  • I have gained a significant amount of knowledge of the cybersecurity industry and attack methods due to the nature of the background research I had to do for my project. In addition, I was able to apply my knowledge of statistical analysis to real data and learn new techniques to arrange data such as time series analysis.

    - Matthew Feder, Computer Science ‘22
    Applying Security Orchestration, Automation & Response (SOAR) to security threat hunting with Duke’s ITSO

  • Since I've never participated in research before, especially not research this independently oriented, the main thing I feel I've gained from this experience is confidence.

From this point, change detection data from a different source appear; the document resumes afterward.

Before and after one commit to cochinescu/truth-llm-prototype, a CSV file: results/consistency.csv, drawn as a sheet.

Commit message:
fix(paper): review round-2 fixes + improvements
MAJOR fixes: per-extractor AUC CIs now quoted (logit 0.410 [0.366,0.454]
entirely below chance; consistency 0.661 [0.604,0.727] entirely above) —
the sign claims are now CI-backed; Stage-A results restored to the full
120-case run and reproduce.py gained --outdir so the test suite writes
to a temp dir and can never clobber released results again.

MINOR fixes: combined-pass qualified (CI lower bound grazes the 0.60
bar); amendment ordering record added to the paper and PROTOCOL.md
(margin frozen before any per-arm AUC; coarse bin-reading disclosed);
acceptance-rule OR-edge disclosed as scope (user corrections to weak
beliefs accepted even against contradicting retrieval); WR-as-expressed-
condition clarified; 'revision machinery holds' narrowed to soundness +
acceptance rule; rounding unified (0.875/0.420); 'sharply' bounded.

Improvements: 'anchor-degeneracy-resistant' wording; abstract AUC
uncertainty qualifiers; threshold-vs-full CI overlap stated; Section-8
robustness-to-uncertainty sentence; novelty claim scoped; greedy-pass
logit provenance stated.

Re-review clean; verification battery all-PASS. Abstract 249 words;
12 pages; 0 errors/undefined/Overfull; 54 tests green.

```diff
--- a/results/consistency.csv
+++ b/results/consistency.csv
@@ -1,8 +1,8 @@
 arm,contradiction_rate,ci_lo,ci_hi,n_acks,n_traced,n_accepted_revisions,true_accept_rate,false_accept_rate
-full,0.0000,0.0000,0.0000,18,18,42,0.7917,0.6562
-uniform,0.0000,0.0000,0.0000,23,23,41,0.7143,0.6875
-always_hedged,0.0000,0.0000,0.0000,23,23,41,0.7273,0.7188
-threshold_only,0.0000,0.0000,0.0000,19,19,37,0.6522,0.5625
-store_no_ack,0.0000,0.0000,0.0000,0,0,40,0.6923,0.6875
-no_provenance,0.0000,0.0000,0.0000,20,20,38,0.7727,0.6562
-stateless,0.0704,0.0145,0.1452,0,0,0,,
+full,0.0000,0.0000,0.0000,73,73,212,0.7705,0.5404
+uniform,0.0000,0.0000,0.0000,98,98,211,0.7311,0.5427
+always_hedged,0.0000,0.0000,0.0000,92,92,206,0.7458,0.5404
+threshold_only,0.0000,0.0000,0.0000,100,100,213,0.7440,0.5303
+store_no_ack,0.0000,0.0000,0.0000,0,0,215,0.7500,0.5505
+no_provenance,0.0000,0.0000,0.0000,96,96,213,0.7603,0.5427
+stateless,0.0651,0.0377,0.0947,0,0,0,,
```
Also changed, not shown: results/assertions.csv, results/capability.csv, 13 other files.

I feel like I have a much better understanding of my own capabilities, and I honestly feel much less intimidated by the idea of pursuing research, not just in Data Science.

    - Donald Pepka, Math, Political Science, and Creative Writing ‘21
    For love of greed: tracing the early history of consumer culture

  • I learned a number of hard skills in terms of coding languages as well as some soft skills along the lines of working with a team and coordinating with a client.

    - Benjamin Williams, ECE ‘21
    ABOUT-US – A BOundary Update Tool for Utility Services

  • I definitely gained a lot of experience in R and in Tableau, but I also learned a ton about the fields of data science and public health. We had several interviews with community partners that helped me learn a lot about the different types of careers in data science, environmental advocacy, and environmental health.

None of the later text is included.